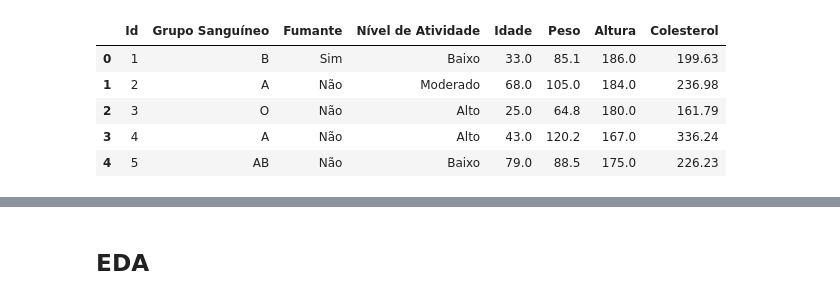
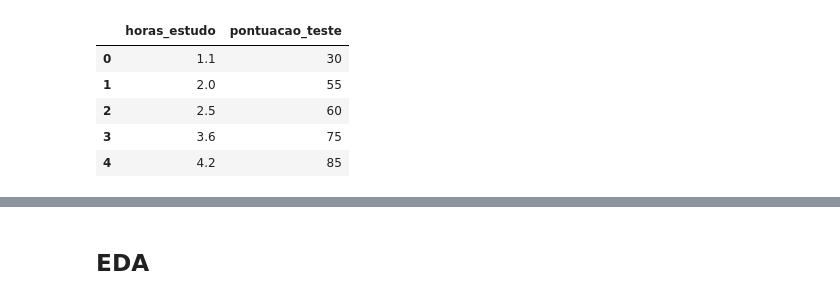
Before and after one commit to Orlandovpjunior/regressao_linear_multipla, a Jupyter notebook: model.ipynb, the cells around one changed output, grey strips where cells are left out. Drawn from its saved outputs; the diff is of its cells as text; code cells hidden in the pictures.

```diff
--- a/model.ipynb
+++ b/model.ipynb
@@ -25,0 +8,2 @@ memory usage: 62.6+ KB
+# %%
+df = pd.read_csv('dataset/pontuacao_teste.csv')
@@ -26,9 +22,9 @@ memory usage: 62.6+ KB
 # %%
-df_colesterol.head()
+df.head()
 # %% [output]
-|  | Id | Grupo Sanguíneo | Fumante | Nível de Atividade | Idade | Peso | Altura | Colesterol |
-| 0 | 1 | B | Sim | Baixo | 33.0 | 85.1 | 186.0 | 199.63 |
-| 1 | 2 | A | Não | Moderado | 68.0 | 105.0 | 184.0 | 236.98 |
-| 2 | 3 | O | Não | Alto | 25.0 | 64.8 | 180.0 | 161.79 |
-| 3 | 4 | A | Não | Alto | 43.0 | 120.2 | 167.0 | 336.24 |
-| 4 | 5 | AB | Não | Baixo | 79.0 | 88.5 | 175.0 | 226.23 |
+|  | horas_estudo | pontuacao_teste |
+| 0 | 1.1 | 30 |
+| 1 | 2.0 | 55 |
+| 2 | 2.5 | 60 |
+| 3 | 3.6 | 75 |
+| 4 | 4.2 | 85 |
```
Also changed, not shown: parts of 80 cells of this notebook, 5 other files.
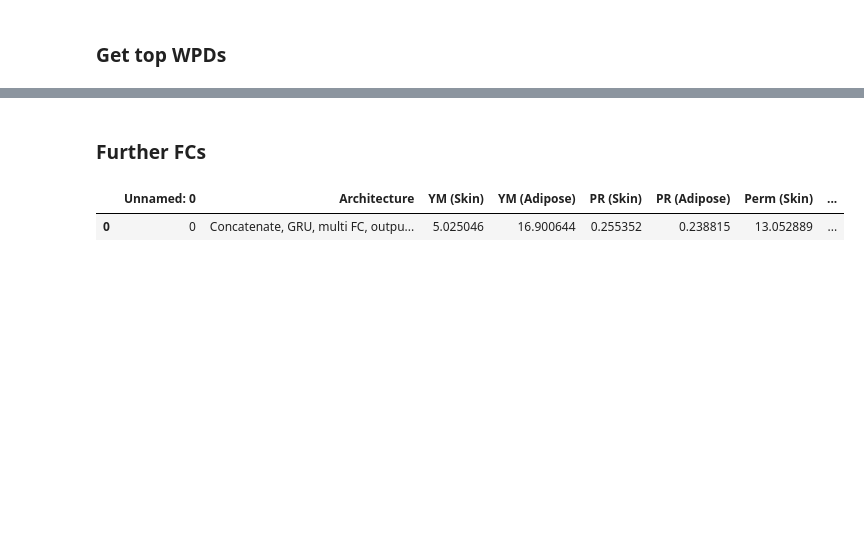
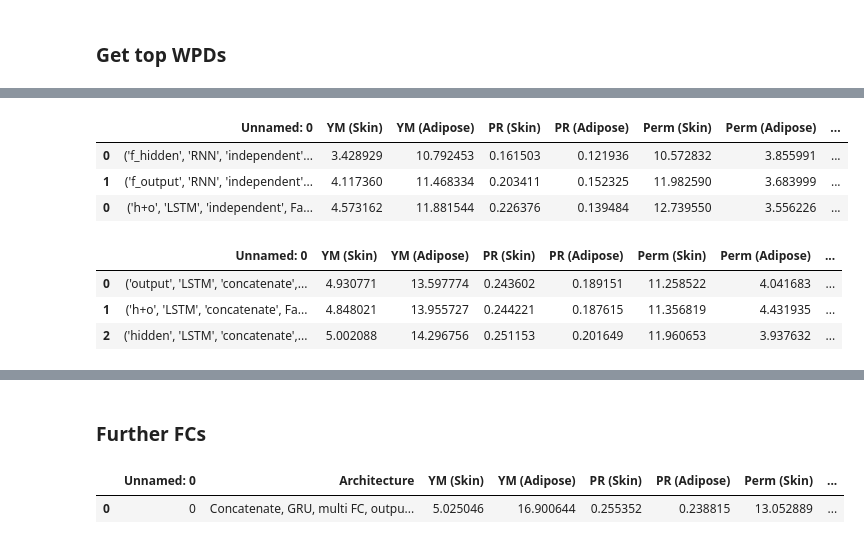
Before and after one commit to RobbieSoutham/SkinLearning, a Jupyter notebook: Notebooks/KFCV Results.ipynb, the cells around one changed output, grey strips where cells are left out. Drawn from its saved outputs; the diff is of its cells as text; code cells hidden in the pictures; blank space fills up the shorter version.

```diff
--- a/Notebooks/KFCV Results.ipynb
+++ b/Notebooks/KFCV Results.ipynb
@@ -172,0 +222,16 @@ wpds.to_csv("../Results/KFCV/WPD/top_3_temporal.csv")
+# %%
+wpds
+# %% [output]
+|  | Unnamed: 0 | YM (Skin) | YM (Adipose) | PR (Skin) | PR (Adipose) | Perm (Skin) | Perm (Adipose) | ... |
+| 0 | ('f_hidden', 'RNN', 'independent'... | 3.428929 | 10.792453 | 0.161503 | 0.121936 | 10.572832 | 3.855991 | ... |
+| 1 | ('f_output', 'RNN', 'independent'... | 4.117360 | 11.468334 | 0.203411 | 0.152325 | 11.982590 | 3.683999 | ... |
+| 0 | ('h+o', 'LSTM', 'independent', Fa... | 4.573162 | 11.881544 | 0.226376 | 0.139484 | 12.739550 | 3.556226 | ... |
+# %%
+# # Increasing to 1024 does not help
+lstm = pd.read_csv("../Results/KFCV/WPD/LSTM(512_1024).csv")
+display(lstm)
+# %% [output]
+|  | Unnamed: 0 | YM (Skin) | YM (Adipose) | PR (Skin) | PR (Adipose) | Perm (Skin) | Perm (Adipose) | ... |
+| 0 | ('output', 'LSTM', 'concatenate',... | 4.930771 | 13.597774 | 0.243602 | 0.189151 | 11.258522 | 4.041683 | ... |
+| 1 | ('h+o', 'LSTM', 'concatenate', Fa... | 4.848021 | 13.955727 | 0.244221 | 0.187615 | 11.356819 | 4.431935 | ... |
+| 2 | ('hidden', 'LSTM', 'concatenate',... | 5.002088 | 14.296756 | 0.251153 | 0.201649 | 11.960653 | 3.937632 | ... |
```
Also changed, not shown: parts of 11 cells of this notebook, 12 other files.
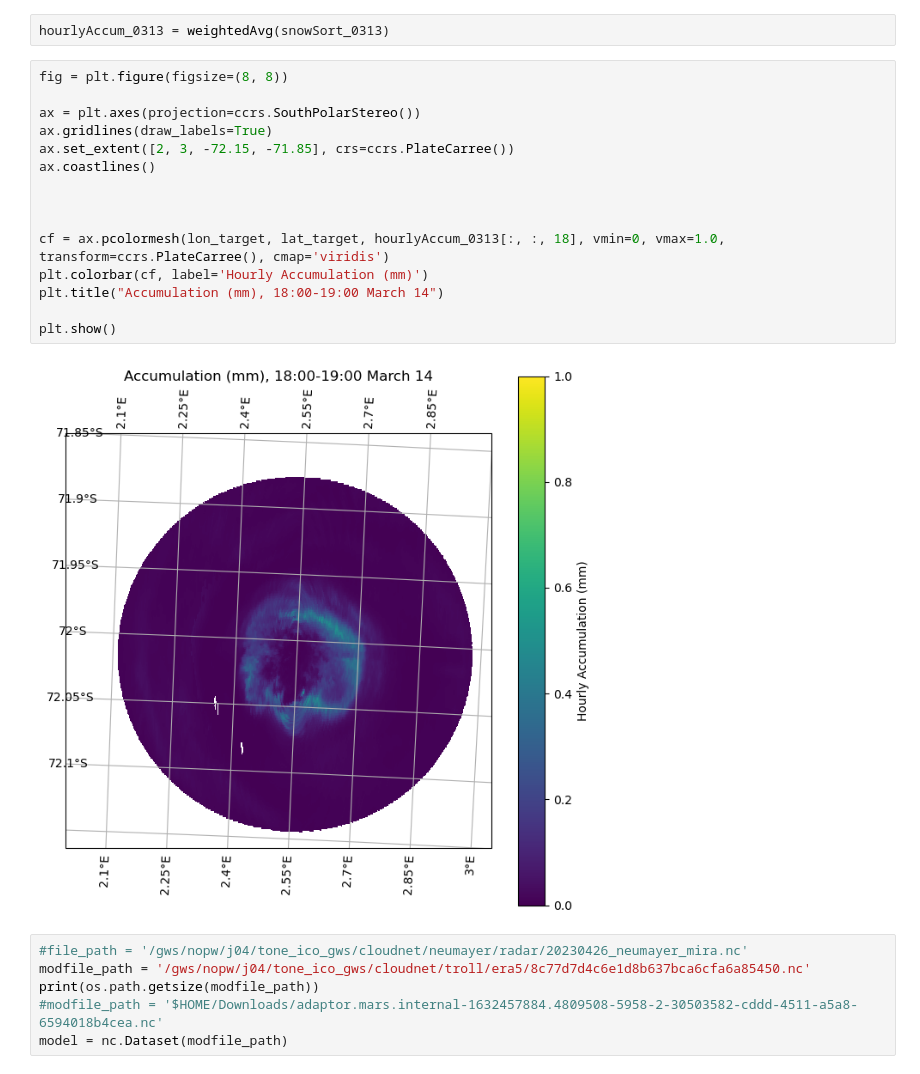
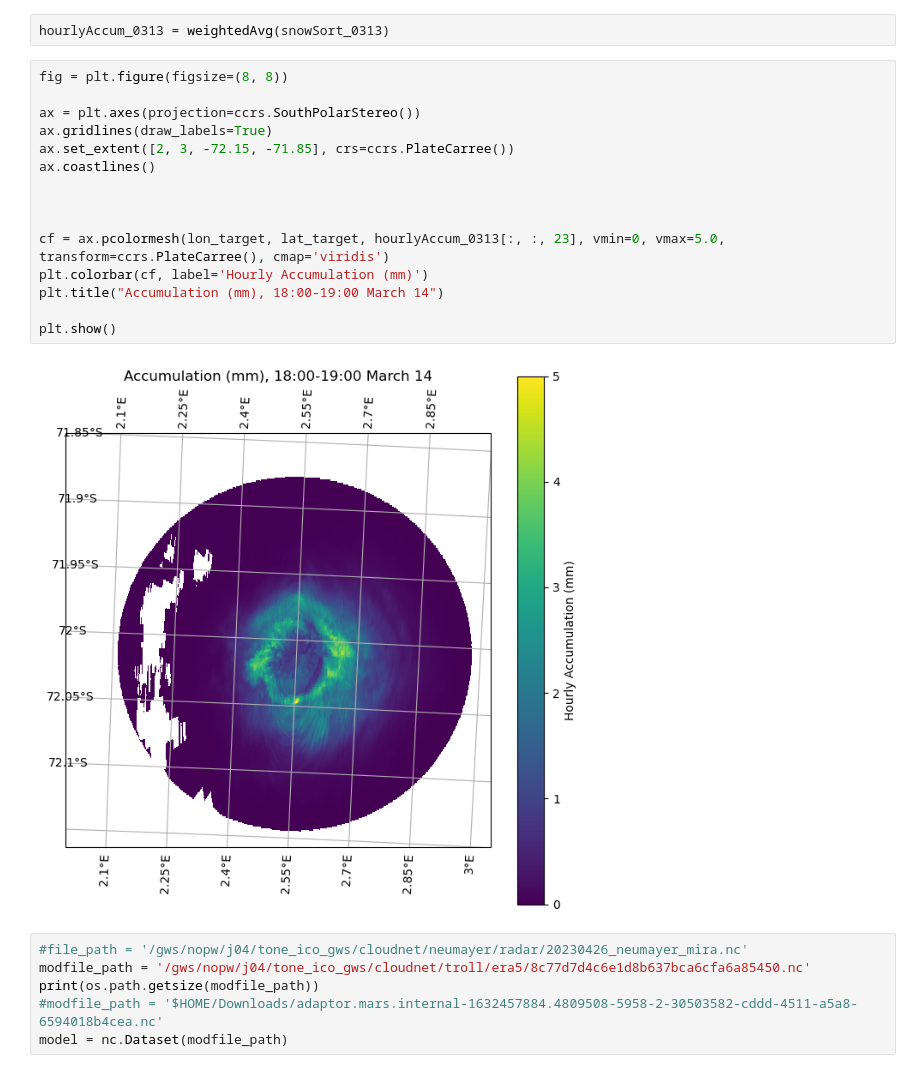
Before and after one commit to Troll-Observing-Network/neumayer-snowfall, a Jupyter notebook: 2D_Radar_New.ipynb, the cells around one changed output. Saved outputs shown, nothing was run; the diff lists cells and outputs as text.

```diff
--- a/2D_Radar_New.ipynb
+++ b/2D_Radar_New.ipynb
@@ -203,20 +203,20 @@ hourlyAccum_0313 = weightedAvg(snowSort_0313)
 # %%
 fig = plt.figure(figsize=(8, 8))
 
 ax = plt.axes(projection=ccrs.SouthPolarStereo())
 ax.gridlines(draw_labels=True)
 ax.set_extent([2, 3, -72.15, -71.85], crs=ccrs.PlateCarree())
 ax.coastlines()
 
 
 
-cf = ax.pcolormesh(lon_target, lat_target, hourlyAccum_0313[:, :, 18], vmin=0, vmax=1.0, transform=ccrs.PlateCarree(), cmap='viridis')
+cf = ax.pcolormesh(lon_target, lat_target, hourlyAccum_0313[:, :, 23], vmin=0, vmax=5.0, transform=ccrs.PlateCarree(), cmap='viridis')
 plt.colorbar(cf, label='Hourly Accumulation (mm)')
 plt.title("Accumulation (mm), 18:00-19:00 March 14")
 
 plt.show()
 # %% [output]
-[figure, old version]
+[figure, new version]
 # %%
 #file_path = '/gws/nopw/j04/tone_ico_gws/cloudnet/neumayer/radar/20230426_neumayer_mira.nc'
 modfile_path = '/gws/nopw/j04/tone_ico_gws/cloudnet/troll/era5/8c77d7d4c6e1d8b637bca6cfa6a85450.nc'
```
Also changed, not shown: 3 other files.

**Activity:** Count up the lines containing "PlateCarree" in the listing above, then write that number and stop.

**Final answer:** 3